The Gun Club at the historic Greenbrier is more than 100 years old, with skeet and trap long being popular pastimes at a property fondly known as “America’s Resort.” The current offerings include four combination trap and skeet fields along with a 10-station sporting clays course designed by Justin Jones and John Higgins from the British School of Shooting and meant to engage and challenge shooters of all levels.
Nemacolin (Farmingdale, Pa.)
There’s a seemingly never-ending lineup of things to do beyond the two championship golf courses at this western Pennsylvania destination. Among the most notable is the Nemacolin Field Club, which houses one of the nation’s top sporting clay facilities that weaves through a 150-acre property in the Laurel Highlands.

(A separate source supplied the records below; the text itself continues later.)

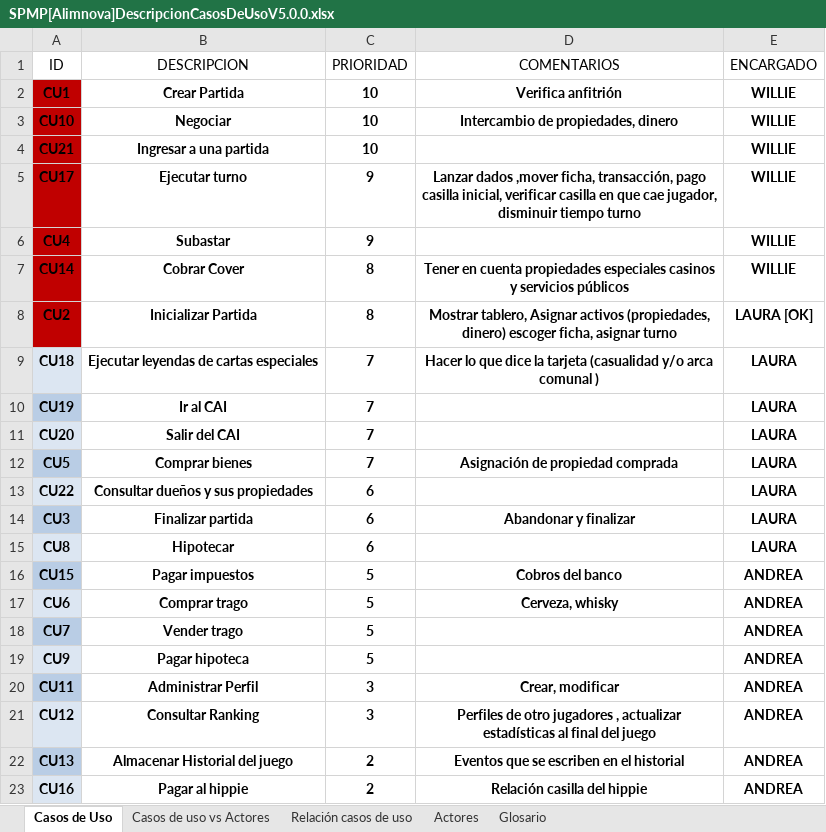
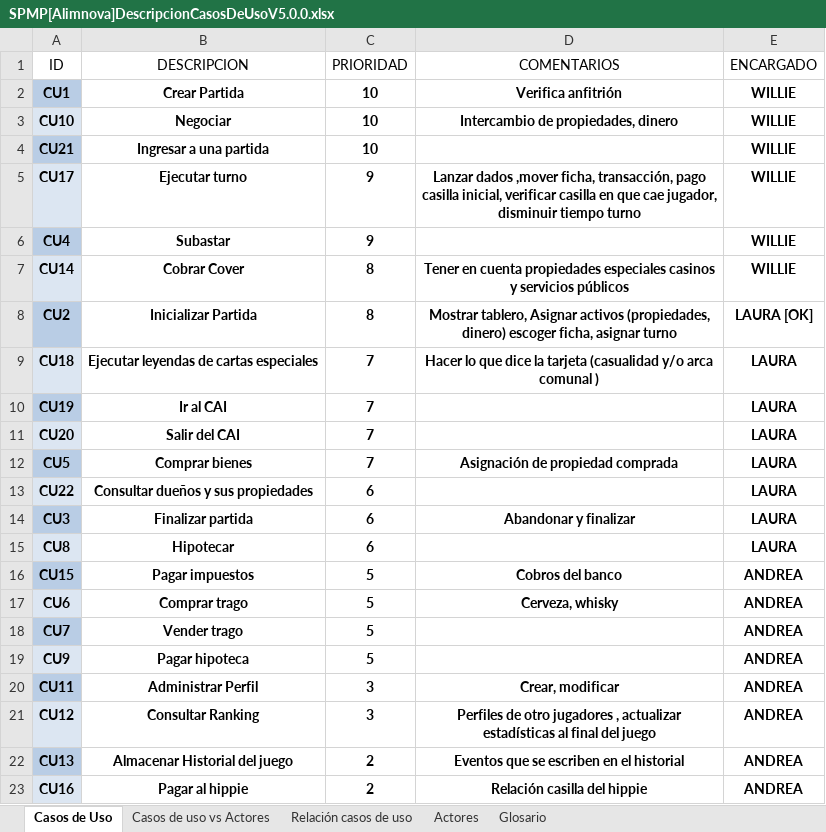
Before and after one commit to doomer4646/alimnova, an Excel workbook: SPMP/CASOS DE USO/SPMP[Alimnova]DescripcionCasosDeUsoV5.0.0.xlsx, sheet Casos de Uso, drawn as a sheet; values as stored, in another font and other column widths than the file's, no borders; table styles not drawn; the diff names each change by its address in the sheet, - before the commit and + after, or states it on an @@ line.

```diff
--- a/SPMP/CASOS DE USO/SPMP[Alimnova]DescripcionCasosDeUsoV5.0.0.xlsx (sheet Casos de Uso)
+++ b/SPMP/CASOS DE USO/SPMP[Alimnova]DescripcionCasosDeUsoV5.0.0.xlsx (sheet Casos de Uso)
-A2 fill: #C00000
+A2 fill: #B9CDE5
-A3 fill: #C00000
+A3 fill: #DCE6F2
-A4 fill: #C00000
+A4 fill: #B9CDE5
-A5 fill: #C00000
+A5 fill: #DCE6F2
-A6 fill: #C00000
+A6 fill: #B9CDE5
-A7 fill: #C00000
+A7 fill: #DCE6F2
-A8 fill: #C00000
+A8 fill: #B9CDE5
```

There is also hunting land available (275 acres) from September through March, as well as an archery and air rifle experience.
Old Waverly & Mossy Oak (West Point, Miss.)
Just down the road from Mississippi State University, this destination features two very different championship courses located across the main road from one another. And while it’s not directly tied into the golf courses, the nearby Prairie Wildlife is owned by members within the same family as the golf interests. The facility is a conservation-driven sporting estate that offers hunts (quail, dove, pheasants, deer, rabbit, and more), as well as clay shoots, corporate outings, and more at a location regarded as one of the premier wing shooting destinations in the southern U.S.
Primland (Meadows of Dan, Va.)
The Sporting Club packages at Primland provide breathtaking adventure in the Blue Ridge Mountains beyond the scenic 18-hole Highland Course, with upland hunting retreats that include experienced guides and dogs to navigate the 12,000-acre property. There are driven pheasant shoots, wild turkey hunting (including an event called the “Spring Gobbler”), deer hunting, and, for those who prefer non-live targets, clay shooting and instruction.
Reynolds Lake Oconee (Greensboro, Ga.)
One of the newest amenities at this Georgia getaway midway between Atlanta and Augusta is the Sandy Creek Sporting Grounds, which features a 20-station sporting clays course designed by international shooting champion Justin Jones of Great Britain (see also The Greenbrier above) that winds past scenic ponds and through forested thickets and a century-old pecan orchard. There’s also a five-stand shooting range set above a spring-fed pond, a sporting clay instruction and games area, an air rifle range, and an archery range.
Streamsong (Bowling Green, Fla.)
About 15 minutes from the main lodge at Streamsong Resort—a former phosphate mine in Central Florida—is a 12-station sporting clay challenge course set amid the same kind of wild terrain that make the property’s three 18-hole championship courses so special. While the Red, Blue, and Black courses are incredibly popular with resort guests, 16,000 acres leaves a lot of space for other outdoor experiences, from archery and guided bass fishing to the sporting clays challenge.
What other examples have you come across in your golf travels?